A year of living with anxiety is starting to take its toll – but hope is on the horizon.

It’s been a year since the first case of Covid was announced in South Africa. During that time, we have endured circumstances many of us would have considered unimaginable – and the strain of this, combined with the constant threat of infection or, worse still, grief at having lost loved ones, has brought about a deep sense of fatigue. Finding a way to fight through this feeling is vital, however. Our vaccination programme may be gathering traction, but we’re still likely to be held hostage to the virus for many months to come. These tips may help:

Go easy on yourself. When you understand that there’s a reason you feel this way and that it’s rooted in science, you may find it easier to accept. Simply put, after a year of operating in a state of what psychologists call heightened arousal, your body is feeling the effects of long-term stress. This explains why you may be experiencing brain fog, poor short-term memory, or other symptoms of anxiety. 

Congratulate yourself for what you have already overcome – because it might not feel like it, but there have been moments worth celebrating. Simply making it this far is a case in point. At the same time, acknowledge your grief and anxiety. Making room for these feelings may make them easier to bear.

Adjust your expectations. In the pre-Covid world, you may have been a more patient parent (or even person) – but back then, you weren’t dealing with major stress every day. 
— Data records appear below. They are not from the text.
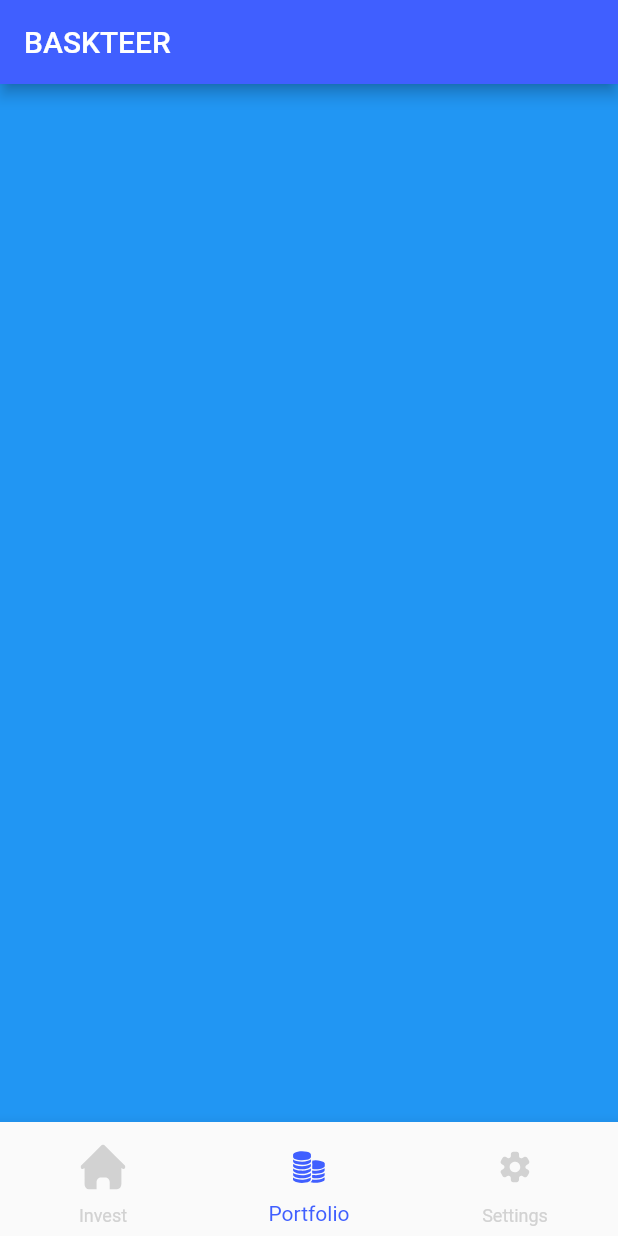
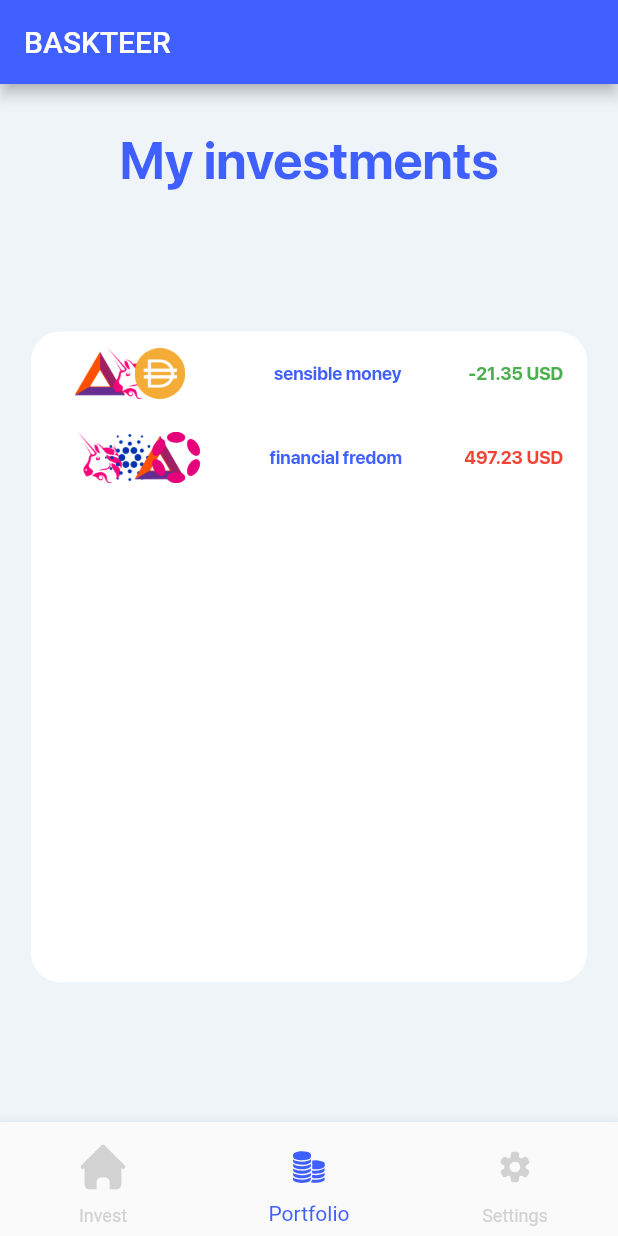
Before and after one commit to Baskteer/flutter-app, a Flutter app: the screen it shows after launch, item 2 of the bottom bar chosen, on a phone screen of 412 x 824 dp. Run offline on Flutter 3.47's test engine with Material 2 defaults, Android fonts, the phone set to English and light mode, and no system bars; our stand-ins replace auto_route, bloc, flutter_bloc, flutter_svg, freezed_annotation, get_it and 1 more; missing offline and left inert: flutter_web3; project files that could hold a hidden picture were left out.

Commit message:
fixes up portfolio page

```diff
--- a/baskteer/lib/presentation/home_page.dart
+++ b/baskteer/lib/presentation/home_page.dart
@@ -23,7 +23,7 @@ class _HomePageState extends State<HomePage> {
         ),
         body: [
           InvestPage(),
-          const PortfolioPage(),
+          PortfolioPage(),
           SettingsPage(),
         ][_selectedIndex],
         bottomNavigationBar: BottomNavigationBar(
--- a/baskteer/lib/presentation/invest_page.dart
+++ b/baskteer/lib/presentation/invest_page.dart
@@ -24,7 +24,7 @@ class InvestPage extends StatelessWidget {
       child: Column(
         children: [
           const Padding(
-            padding: EdgeInsets.only(top: 10, left: 30, right: 30),
+            padding: EdgeInsets.only(top: 30, left: 30, right: 30),
             child: Text(
               "Start your invsting journey by selecting a fund from the list below",
               style: TextStyle(
--- a/baskteer/lib/presentation/portfolio_page.dart
+++ b/baskteer/lib/presentation/portfolio_page.dart
@@ -1,12 +1,138 @@
+import 'package:auto_route/auto_route.dart';
+import 'package:baskteer/extensions/custom_colors.dart';
+import 'package:baskteer/presentation/invest_page.dart';
+import 'package:baskteer/presentation/routes/app_router.gr.dart';
+import 'package:flutter/gestures.dart';
 import 'package:flutter/material.dart';
 
 class PortfolioPage extends StatelessWidget {
-  const PortfolioPage({Key? key}) : super(key: key);
+  PortfolioPage({Key? key}) : super(key: key);
+
+  final items = [
+    investment1,
+    investment2,
+  ];
 
   @override
   Widget build(BuildContext context) {
     return Container(
-      color: Colors.blue,
+      color: const Color(0xFFEFF4F9),
+      child: Column(
+        children: [
+          const Padding(
+            padding: EdgeInsets.only(top: 30, left: 30, right: 30),
+            child: Text(
+              "My investments",
+              style: TextStyle(
+                fontSize: 35,
+                color: mainBlue,
+                fontFamily: 'SFPro',
+              ),
+            ),
+          ),
+          Expanded(
+            child: Center(
+              child: FractionallySizedBox(
+                widthFactor: 0.9,
+                heightFactor: 0.7,
+                child: Container(
+                  decoration: const BoxDecoration(
+                    color: Colors.white,
+                    borderRadius: BorderRadius.all(Radius.circular(20.0)),
+                  ),
+                  child: ScrollConfiguration(
+                      behavior: ScrollConfiguration.of(context).copyWith(
+                        dragDevices: {
+                          PointerDeviceKind.touch,
+                          PointerDeviceKind.mouse,
+                        },
+                      ),
+                      child: ListView(
+                        shrinkWrap: true,
+                        children: items.map((item) => _Cell(item)).toList(),
+                      )),
+                ),
+              ),
+            ),
+          ),
+        ],
+      ),
     );
   }
 }
+
+class _Cell extends StatelessWidget {
+  const _Cell(this.item, {Key? key}) : super(key: key);
+
+  final InvestmentItem item;
+
+  @override
+  Widget build(BuildContext context) {
+    return ListTile(
+      leading: FractionallySizedBox(
+          heightFactor: 0.6, widthFactor: 0.3, child: _CoinStack(item.coins)),
+      title: Center(
+        child: Text(
+          item.description,
+          style: const TextStyle(
+              fontSize: 12,
+              color: mainBlue,
+              fontFamily: 'SFPro',
+              fontWeight: FontWeight.bold),
+        ),
+      ),
+      trailing: Text(
+        "${item.gains.toStringAsFixed(2)} USD",
+        style: TextStyle(
+          fontSize: 12,
+          color: item.color,
+          fontFamily: 'SFPro',
+          fontWeight: FontWeight.bold,
+        ),
+      ),
+    );
+  }
+}
+
+class _CoinStack extends StatelessWidget {
+  const _CoinStack(
+    this.coins, {
+    Key? key,
+  }) : super(key: key);
+
+  final List<Coin> coins;
+
+  @override
+  Widget build(BuildContext context) {
+    const width = 60.0;
+    return Stack(
+        children: coins
+            .asMap()
+            .entries
+            .map(
+              (entry) => Container(
+                width: width,
+                margin:
+                    EdgeInsets.only(left: entry.key.toDouble() * width / 3.0),
+                child: Image.asset(
+                  entry.value.imageURL,
+                  // width: width,
+                ),
+              ),
+            )
+            .toList());
+  }
+}
+
+class InvestmentItem {
+  const InvestmentItem(this.coins, this.description, this.gains, this.color);
+  final List<Coin> coins;
+  final String description;
+  final double gains;
+  final Color color;
+}
+
+const investment1 =
+    InvestmentItem([bat, uni, dai], 'sensible money', -21.35, Colors.green);
+const investment2 = InvestmentItem(
+    [uni, cardano, bat, polkadot], 'financial fredom', 497.23, Colors.red);
--- a/baskteer/lib/presentation/transaction_page.dart
+++ b/baskteer/lib/presentation/transaction_page.dart
@@ -5,6 +5,7 @@ import 'package:flutter/foundation.dart';
 import 'package:flutter/gestures.dart';
 import 'package:flutter/material.dart';
 import 'package:injectable/injectable.dart';
+import '../business logic/meta_mask_provider.dart';
 import 'invest_page.dart';
 
 @injectable
@@ -173,9 +174,9 @@ class _ConfirmButton extends StatelessWidget {
             fontWeight: FontWeight.bold,
           ),
         ),
-        onPressed: () {
+        onPressed: () async {
           context.router.push(const ConfirmationRoute());
-          // await MetaMaskProvider().buy();
+          await MetaMaskProvider().buy();
         });
   }
 }
```
Also changed, not shown: baskteer/lib/business logic/meta_mask_provider.dart (+433 -12 lines), baskteer/lib/presentation/confirmation_page.dart (+6 -1 lines).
The rules from the beginning of lockdown still apply: routine and boundaries will help you feel as though you have a measure of control in a world that now seems unreliable and unpredictable. 
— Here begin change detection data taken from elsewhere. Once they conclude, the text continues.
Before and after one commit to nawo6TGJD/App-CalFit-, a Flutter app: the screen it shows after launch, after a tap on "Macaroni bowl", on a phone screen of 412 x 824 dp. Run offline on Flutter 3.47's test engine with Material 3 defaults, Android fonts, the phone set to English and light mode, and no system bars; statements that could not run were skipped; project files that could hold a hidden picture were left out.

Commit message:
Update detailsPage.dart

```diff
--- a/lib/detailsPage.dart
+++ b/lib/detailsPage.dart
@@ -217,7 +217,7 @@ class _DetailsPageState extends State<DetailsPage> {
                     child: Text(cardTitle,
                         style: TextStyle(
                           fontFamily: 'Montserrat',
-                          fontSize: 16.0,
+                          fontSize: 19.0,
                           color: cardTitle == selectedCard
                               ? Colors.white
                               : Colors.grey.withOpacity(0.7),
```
Remember that this time will pass. One day, you’ll marvel at the fact that you have lived through a historic episode. This may help to give you perspective, and may also provide the strength and motivation you need to keep going.